━━━ Listed entries ━━━

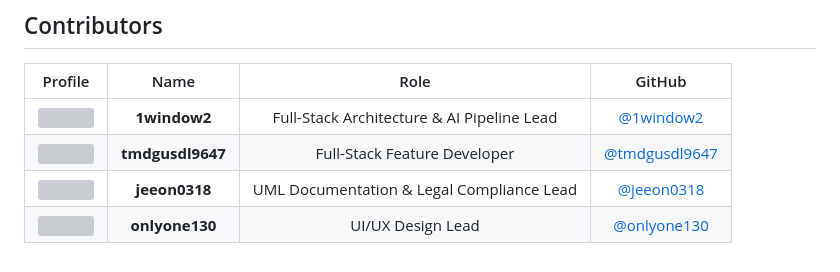
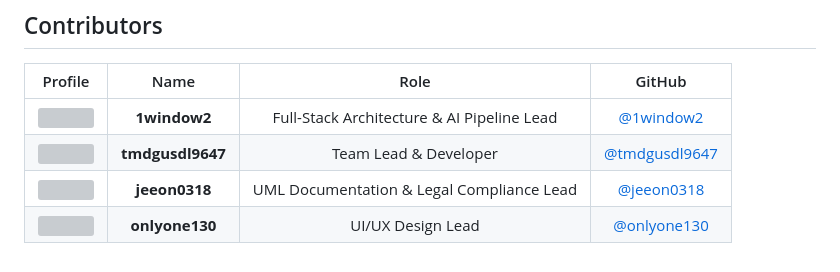
Before and after one commit to 1window2/MedBuddy, a Markdown page: README.md, the part around the change. Drawn GitHub-style; grey boxes are pictures that could not be loaded.

Commit message:
docs: refresh contributor information

```diff
--- a/README.md
+++ b/README.md
@@ -287,6 +287,6 @@ Development workflow, verification commands, UML alignment rules, documentation
 | Profile | Name | Role | GitHub |
 | :---: | :---: | :---: | :---: |
 | <img src="https://github.com/1window2.png" width="80"> | **1window2** | Full-Stack Architecture & AI Pipeline Lead | [@1window2](https://github.com/1window2) |
-| <img src="https://github.com/tmdgusdl9647.png" width="80"> | **tmdgusdl9647** | Full-Stack Feature Developer | [@tmdgusdl9647](https://github.com/tmdgusdl9647) |
+| <img src="https://github.com/tmdgusdl9647.png" width="80"> | **tmdgusdl9647** | Team Lead & Developer | [@tmdgusdl9647](https://github.com/tmdgusdl9647) |
 | <img src="https://github.com/jeeon0318.png" width="80"> | **jeeon0318** | UML Documentation & Legal Compliance Lead | [@jeeon0318](https://github.com/jeeon0318) |
 | <img src="https://github.com/onlyone130.png" width="80"> | **onlyone130** | UI/UX Design Lead | [@onlyone130](https://github.com/onlyone130) |
```
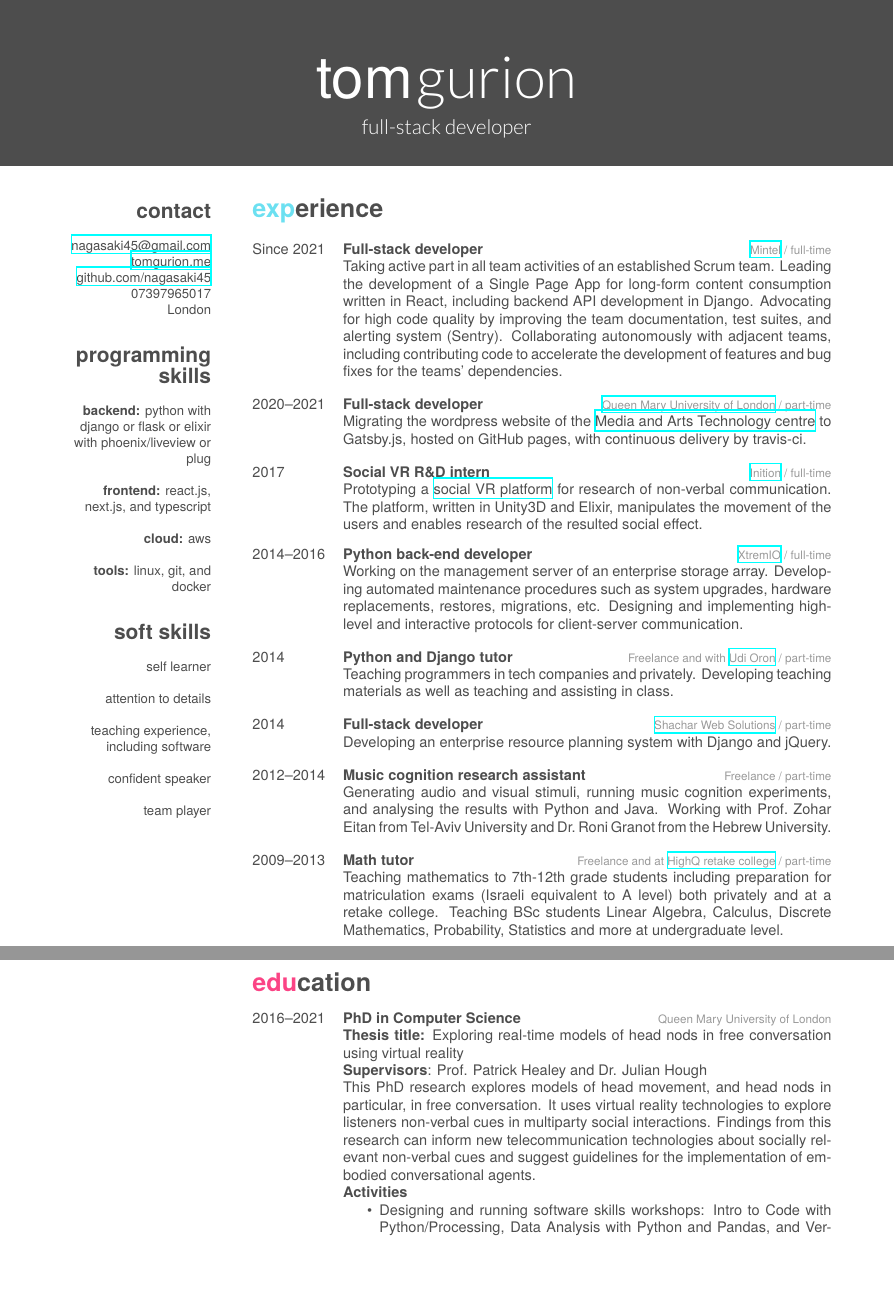
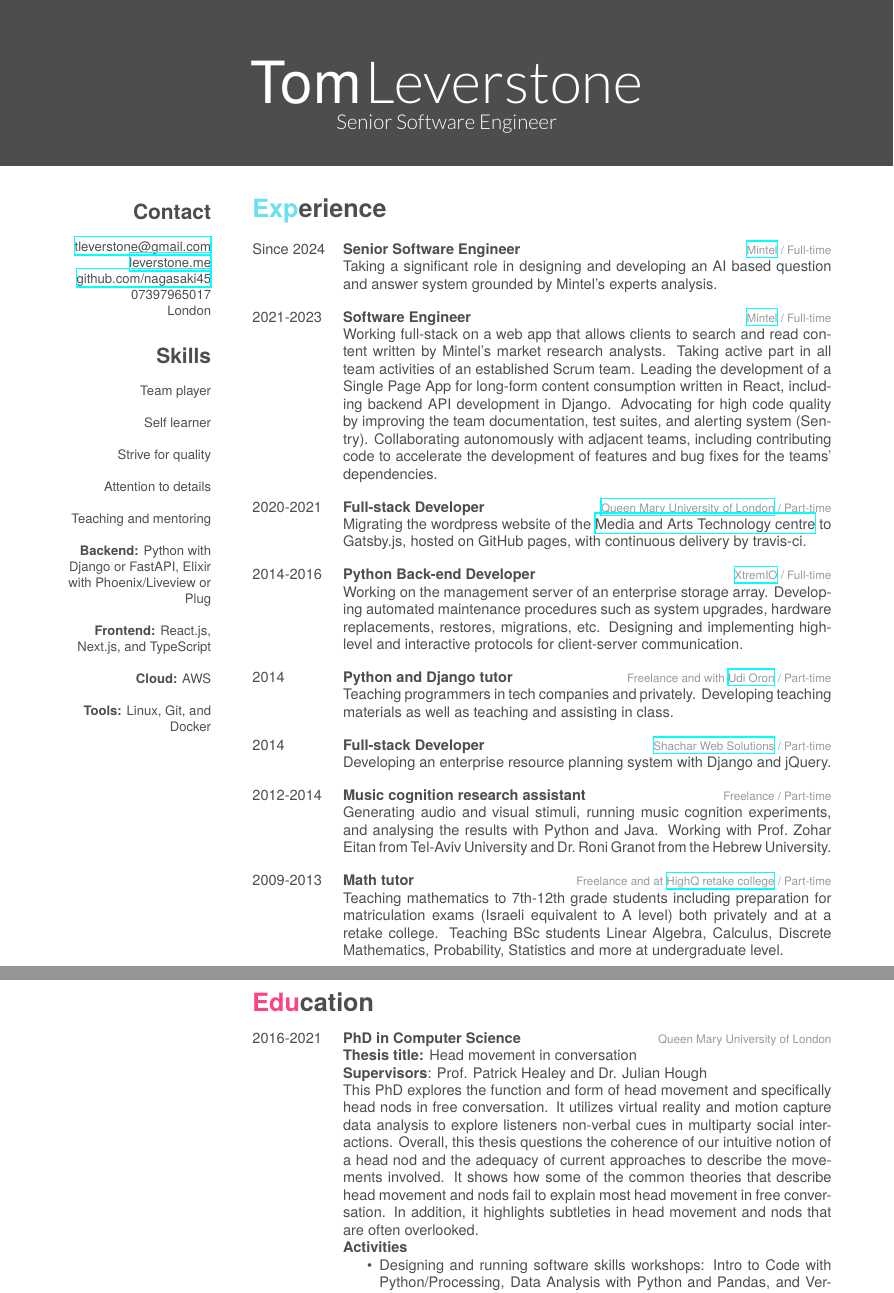
Before and after one commit to Nagasaki45/CV, a LaTeX CV (cv.tex): two parts of pages 1 and 2 of 2, joined at a grey line, cut at the place of the change, the shorter picture padded with empty space. Compiled offline with XeLaTeX; a missing font is replaced by an installed copy or a similar font.

Commit message:
Update for leverstone, senior, and more

```diff
--- a/cv.tex
+++ b/cv.tex
@@ -3,8 +3,8 @@
 \documentclass[]{friggeri-cv}
 
 \begin{document}
-\header{tom}{gurion}
-       {full-stack developer}
+\header{Tom}{Leverstone}
+       {Senior Software Engineer}
 
 
 %-------------------------------------------------------------------------------
@@ -13,35 +13,34 @@
 
 % In the aside, each new line forces a line break
 \begin{aside}
-\section{contact}
+\section{Contact}
 ~
-\href{mailto:nagasaki45@gmail.com}{nagasaki45@gmail.com}
-\href{http://tomgurion.me}{tomgurion.me}
+\href{mailto:tleverstone@gmail.com}{tleverstone@gmail.com}
+\href{http://leverstone.me}{leverstone.me}
 \href{https://github.com/nagasaki45}{github.com/nagasaki45}
 07397965017
 London
 ~
-\section{programming skills}
+\section{Skills}
 ~
-\textbf{backend:} python with django or flask or elixir with phoenix/liveview or plug
+Team player
 ~
-\textbf{frontend:} react.js, next.js, and typescript
+Self learner
 ~
-\textbf{cloud:} aws
+Strive for quality
 ~
-\textbf{tools:} linux, git, and docker
+Attention to details
 ~
-\section{soft skills}
+Teaching and mentoring
 ~
-self learner
+\textbf{Backend:} Python with Django or FastAPI, Elixir with Phoenix/Liveview or Plug
 ~
-attention to details
+\textbf{Frontend:} React.js, Next.js, and TypeScript
 ~
-teaching experience, including software
+\textbf{Cloud:} AWS
 ~
-confident speaker
+\textbf{Tools:} Linux, Git, and Docker
 ~
-team player
 \end{aside}
 
 
@@ -49,41 +48,41 @@ team player
 %	EXPERIENCE
 %-------------------------------------------------------------------------------
 
-\section{experience}
+\section{Experience}
 
 \begin{entrylist}
 
   \entry
-  {Since 2021}
-  {Full-stack developer}
-  {\href{https://www.mintel.com/}{Mintel} / full-time}
+  {Since 2024}
+  {Senior Software Engineer}
+  {\href{https://www.mintel.com/}{Mintel} / Full-time}
   {
-    Taking active part in all team activities of an established Scrum team.
+    Taking a significant role in designing and developing an AI based question and answer system grounded by Mintel's experts analysis.
+  }
+
+  \entry
+  {2021-2023}
+  {Software Engineer}
+  {\href{https://www.mintel.com/}{Mintel} / Full-time}
+  {
+    Working full-stack on a web app that allows clients to search and read content written by Mintel's market research analysts. Taking active part in all team activities of an established Scrum team.
     Leading the development of a Single Page App for long-form content consumption written in React, including backend API development in Django.
     Advocating for high code quality by improving the team documentation, test suites, and alerting system (Sentry).
     Collaborating autonomously with adjacent teams, including contributing code to accelerate the development of features and bug fixes for the teams' dependencies.
   }
 
   \entry
-  {2020--2021}
-  {Full-stack developer}
-  {\href{https://qmul.ac.uk/}{Queen Mary University of London} / part-time}
+  {2020-2021}
+  {Full-stack Developer}
+  {\href{https://qmul.ac.uk/}{Queen Mary University of London} / Part-time}
   {
     Migrating the wordpress website of the \href{https://mat.qmul.ac.uk/}{Media and Arts Technology centre} to Gatsby.js, hosted on GitHub pages, with continuous delivery by travis-ci.
   }
 
   \entry
-  {2017}
-  {Social VR R\&D intern}
-  {\href{https://www.inition.co.uk/}{Inition} / full-time}
-  {
-    Prototyping a \href{https://github.com/Nagasaki45/UnsocialVR/}{social VR platform} for research of non-verbal communication. The platform, written in Unity3D and Elixir, manipulates the movement of the users and enables research of the resulted social effect.
-  }
-
-  \entry
-  {2014--2016}
-  {Python back-end developer}
-  {\href{http://xtremio.com/}{XtremIO} / full-time}
+  {2014-2016}
+  {Python Back-end Developer}
+  {\href{http://xtremio.com/}{XtremIO} / Full-time}
   {
     Working on the management server of an enterprise storage array.
     Developing automated maintenance procedures such as system upgrades, hardware replacements, restores, migrations, etc.
@@ -93,7 +92,7 @@ team player
   \entry
   {2014}
   {Python and Django tutor}
-  {Freelance and with \href{http://www.10x.org.il/}{Udi Oron} / part-time}
+  {Freelance and with \href{http://www.10x.org.il/}{Udi Oron} / Part-time}
   {
     Teaching programmers in tech companies and privately.
     Developing teaching materials as well as teaching and assisting in class.
@@ -101,25 +100,25 @@ team player
 
   \entry
   {2014}
-  {Full-stack developer}
-  {\href{http://www.shachar-web.co.il/eng/}{Shachar Web Solutions} / part-time}
+  {Full-stack Developer}
+  {\href{http://www.shachar-web.co.il/eng/}{Shachar Web Solutions} / Part-time}
   {
     Developing an enterprise resource planning system with Django and jQuery.
   }
 
   \entry
-  {2012--2014}
+  {2012-2014}
   {Music cognition research assistant}
-  {Freelance / part-time}
+  {Freelance / Part-time}
   {
     Generating audio and visual stimuli, running music cognition experiments, and analysing the results with Python and Java.
     Working with Prof.\ Zohar Eitan from Tel-Aviv University and Dr.\ Roni Granot from the Hebrew University.
   }
 
   \entry
-  {2009--2013}
+  {2009-2013}
   {Math tutor}
-  {Freelance and at \href{https://www.high-q.co.il/}{HighQ retake college} / part-time}
+  {Freelance and at \href{https://www.high-q.co.il/}{HighQ retake college} / Part-time}
   {
     Teaching mathematics to 7th-12th grade students including preparation for matriculation exams (Israeli equivalent to A level) both privately and at a retake college.
     Teaching BSc students Linear Algebra, Calculus, Discrete Mathematics, Probability, Statistics and more at undergraduate level.
@@ -133,22 +132,24 @@ team player
 %	EDUCATION
 %-------------------------------------------------------------------------------
 
-\section{education}
+\section{Education}
 
 \begin{entrylist}
 
   \entry
-  {2016--2021}
+  {2016-2021}
   {PhD in Computer Science}
   {Queen Mary University of London}
   {
-    \textbf{Thesis title:} Exploring real-time models of head nods in free conversation using virtual reality
+    \textbf{Thesis title:} Head movement in conversation
 
     \textbf{Supervisors}: Prof. Patrick Healey and Dr. Julian Hough
 
-    This PhD research explores models of head movement, and head nods in particular, in free conversation.
-    It uses virtual reality technologies to explore listeners non-verbal cues in multiparty social interactions.
-    Findings from this research can inform new telecommunication technologies about socially relevant non-verbal cues and suggest guidelines for the implementation of embodied conversational agents.
+    This PhD explores the function and form of head movement and specifically head nods in free conversation.
+    It utilizes virtual reality and motion capture data analysis to explore listeners non-verbal cues in multiparty social interactions.
+    Overall, this thesis questions the coherence of our intuitive notion of a head nod and the adequacy of current approaches to describe the movements involved.
+    It shows how some of the common theories that describe head movement and nods fail to explain most head movement in free conversation.
+    In addition, it highlights subtleties in head movement and nods that are often overlooked.
 
     \textbf{Activities}
     \begin{itemize}
```
Also changed, not shown: cv.tex (10 more changed lines).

━━━

■ **Work to complete**
Pull from the data each line where the string "Taking" turns up.

■ **Written reply**
-    Taking active part in all team activities of an established Scrum team.
+    Taking a significant role in designing and developing an AI based question and answer system grounded by Mintel's experts analysis.
+    Working full-stack on a web app that allows clients to search and read content written by Mintel's market research analysts. Taking active part in all team activities of an established Scrum team.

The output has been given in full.